MAU Art & Design Glossary




Printmaking rollers are used to apply oil-based ink to printmaking surfaces when using wooden blocks, or when using copperplates or lithographs for chromolithography.

There are two types of rollers: leather rollers and synthetic rubber rollers. Leather rollers have two types, those made of suede and those made of nubuck. Those made of suede are used in the making of printing surfaces; those made of nubuck and synthetic rubber are used in printing. Rubber rollers come in various hardnesses, with harder rollers used for lithographs and two different types (one soft, one hard) used with multicolored copperplate printing in order to take advantage of the impressions created during the printing process. In order for the rollers to spin smoothly when they are being used, tegawa (curled piece of leather) is covered on both side of the axle. In the case of rubber rollers, however, bare hands are sometimes used instead of tegawa.

Different types of rollers require different forms of care. New leather rollers cannot be used right away; first viscous varnish and linseed oil are mixed on the ink slab to adjust its viscosity, and then the roller is rolled on that surface to coat the leather with the varnish. The roller can be used once it has been treated in this way. Suede rollers can be stored by simply rolling them up in cellophane; from time to time, however, an ink spatula should be used to scrap off accumulations on the surface of the leather. Doing so removes old ink and other detritus from the surface of the roller.
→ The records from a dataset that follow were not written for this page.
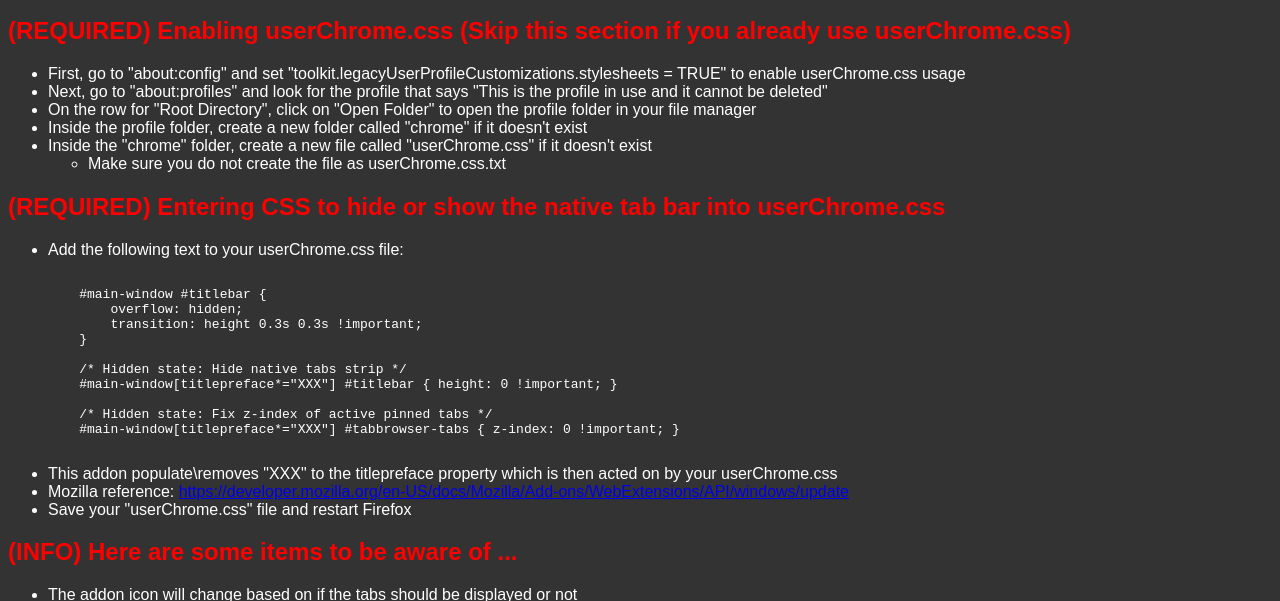
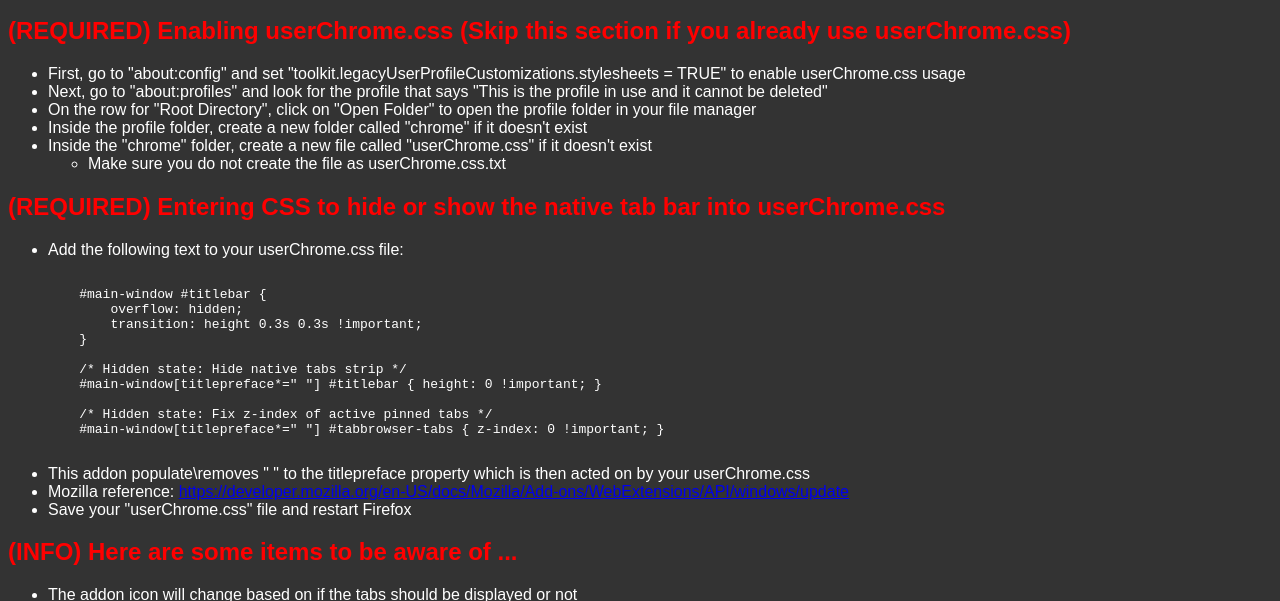
Before and after one commit to irvinm/Toggle-Native-Tab-Bar, a browser extension: page options.html in a window 1280 px wide. Shown: the part 101-702 px from the top of the page. Drawn offline with Linux system fonts and the light colour scheme.

Commit message:
Change preface value to " " and bump to v0.9.1

```diff
--- a/background.js
+++ b/background.js
@@ -3,7 +3,7 @@
 function setPrefaceAndIcon() {
     // Set Preface for all open windows
     browser.windows.getAll().then((windows) => {
-        let titlePreface = hideTabBar ? "XXX" : "";
+        let titlePreface = hideTabBar ? " " : "";
         windows.forEach((window) => {
             browser.windows.update(window.id, { titlePreface: titlePreface });
         });
--- a/options.html
+++ b/options.html
@@ -34,12 +34,12 @@
     }
 
     /* Hidden state: Hide native tabs strip */
-    #main-window[titlepreface*="XXX"] #titlebar { height: 0 !important; }
+    #main-window[titlepreface*=" "] #titlebar { height: 0 !important; }
 
     /* Hidden state: Fix z-index of active pinned tabs */
-    #main-window[titlepreface*="XXX"] #tabbrowser-tabs { z-index: 0 !important; }</code>
+    #main-window[titlepreface*=" "] #tabbrowser-tabs { z-index: 0 !important; }</code>
         </pre>
-        <li>This addon populate\removes "XXX" to the titlepreface property which is then acted on by your
+        <li>This addon populate\removes " " to the titlepreface property which is then acted on by your
             userChrome.css</li>
         <li>Mozilla reference: <a
                 href="https://developer.mozilla.org/en-US/docs/Mozilla/Add-ons/WebExtensions/API/windows/update">https://developer.mozilla.org/en-US/docs/Mozilla/Add-ons/WebExtensions/API/windows/update</a>
```
Also changed, not shown: manifest.json.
Ink must be completely removed from nubuck and rubber rollers using a solvent (mineral spirits for nubuck, print cleaner for rubber; paint thinner should not be used). If in the course of use the surface of a roller should harden and become glazed, ink will cease to adhere well; should this occur, one must have the roller resurfaced professionally.

Rollers can be purchased from stores specializing in rollers, or from art supply stores that handle printmaking supplies.